Extracted entries
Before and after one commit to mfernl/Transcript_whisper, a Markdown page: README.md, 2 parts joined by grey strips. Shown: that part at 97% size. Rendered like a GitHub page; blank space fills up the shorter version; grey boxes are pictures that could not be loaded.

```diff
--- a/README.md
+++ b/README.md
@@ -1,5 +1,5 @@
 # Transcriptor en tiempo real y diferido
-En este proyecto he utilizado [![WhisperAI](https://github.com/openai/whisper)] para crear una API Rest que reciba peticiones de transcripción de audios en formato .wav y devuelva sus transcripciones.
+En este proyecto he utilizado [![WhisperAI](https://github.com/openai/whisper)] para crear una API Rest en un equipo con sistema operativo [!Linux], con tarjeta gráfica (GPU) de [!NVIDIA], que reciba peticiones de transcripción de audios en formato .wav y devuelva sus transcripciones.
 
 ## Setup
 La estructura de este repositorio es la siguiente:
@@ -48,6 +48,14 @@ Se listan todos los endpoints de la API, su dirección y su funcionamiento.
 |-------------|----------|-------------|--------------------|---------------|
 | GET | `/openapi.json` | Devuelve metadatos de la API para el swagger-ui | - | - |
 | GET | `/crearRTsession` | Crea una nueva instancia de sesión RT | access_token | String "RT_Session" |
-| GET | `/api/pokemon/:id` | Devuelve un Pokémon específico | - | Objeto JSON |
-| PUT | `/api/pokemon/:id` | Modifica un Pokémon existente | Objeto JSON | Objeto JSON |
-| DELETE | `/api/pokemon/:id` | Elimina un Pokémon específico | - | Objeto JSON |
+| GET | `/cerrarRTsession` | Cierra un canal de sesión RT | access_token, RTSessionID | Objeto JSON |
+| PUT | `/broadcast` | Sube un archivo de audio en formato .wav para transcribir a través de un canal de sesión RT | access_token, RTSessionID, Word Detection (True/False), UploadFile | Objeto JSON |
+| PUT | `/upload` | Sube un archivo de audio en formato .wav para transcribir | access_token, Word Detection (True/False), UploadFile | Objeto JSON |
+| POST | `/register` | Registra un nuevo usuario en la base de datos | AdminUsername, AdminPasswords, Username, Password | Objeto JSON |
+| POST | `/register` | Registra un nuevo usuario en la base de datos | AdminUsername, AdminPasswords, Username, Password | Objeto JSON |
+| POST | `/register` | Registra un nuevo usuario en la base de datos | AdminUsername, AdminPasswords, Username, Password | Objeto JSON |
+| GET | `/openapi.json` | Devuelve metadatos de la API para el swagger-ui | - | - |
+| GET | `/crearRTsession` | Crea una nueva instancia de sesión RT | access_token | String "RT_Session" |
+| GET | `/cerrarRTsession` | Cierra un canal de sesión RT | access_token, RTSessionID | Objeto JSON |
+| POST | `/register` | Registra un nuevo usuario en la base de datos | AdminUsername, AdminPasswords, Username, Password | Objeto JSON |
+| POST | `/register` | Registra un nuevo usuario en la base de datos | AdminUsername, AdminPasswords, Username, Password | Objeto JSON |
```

What the exercise asks
Whenever a line above includes the string "Pokémon", copy it.

Solution for this task
-| GET | `/api/pokemon/:id` | Devuelve un Pokémon específico | - | Objeto JSON |
-| PUT | `/api/pokemon/:id` | Modifica un Pokémon existente | Objeto JSON | Objeto JSON |
-| DELETE | `/api/pokemon/:id` | Elimina un Pokémon específico | - | Objeto JSON |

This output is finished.